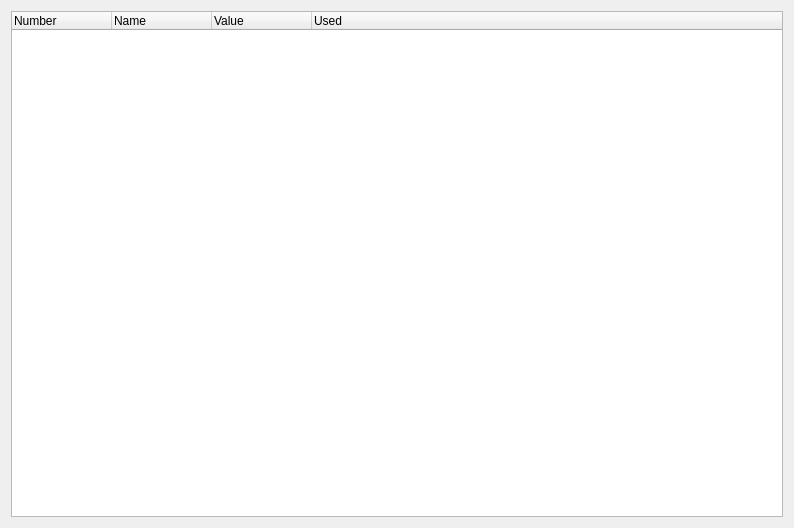
First picture: the form in src/SeerRegisterValuesBrowserWidget.ui, repository epasveer/seer, before the edit.
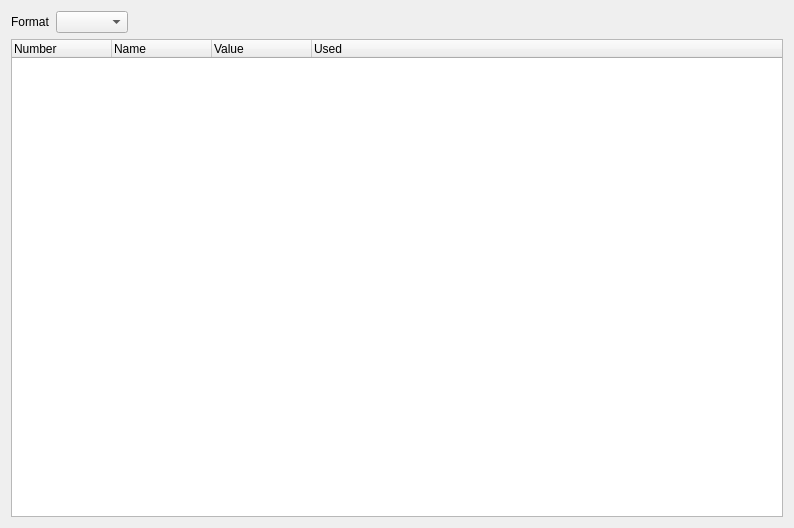
Second picture: the form after the edit. Custom widgets are drawn as their Qt base class.

Commit message: Add format selector for register values.

```diff
--- a/src/SeerRegisterValuesBrowserWidget.ui
+++ b/src/SeerRegisterValuesBrowserWidget.ui
@@ -14,7 +14,37 @@
    <string>Form</string>
   </property>
   <layout class="QGridLayout" name="gridLayout">
-   <item row="0" column="0" colspan="2">
+   <item row="0" column="0">
+    <widget class="QLabel" name="registerFormatLabel">
+     <property name="text">
+      <string>Format</string>
+     </property>
+    </widget>
+   </item>
+   <item row="0" column="1">
+    <widget class="QComboBox" name="registerFormatComboBox">
+     <property name="sizePolicy">
+      <sizepolicy hsizetype="Preferred" vsizetype="Fixed">
+       <horstretch>0</horstretch>
+       <verstretch>0</verstretch>
+      </sizepolicy>
+     </property>
+    </widget>
+   </item>
+   <item row="0" column="2">
+    <spacer name="horizontalSpacer">
+     <property name="orientation">
+      <enum>Qt::Horizontal</enum>
+     </property>
+     <property name="sizeHint" stdset="0">
+      <size>
+       <width>638</width>
+       <height>20</height>
+      </size>
+     </property>
+    </spacer>
+   </item>
+   <item row="1" column="0" colspan="3">
     <widget class="QIndexTreeWidget" name="registersTreeWidget">
      <property name="columnCount">
       <number>4</number>
```
The commit also changes 4 other files.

**Task description**
For the string "item", work out how many lines of the entries contain it and reply with that number alone.

**Answer below**
8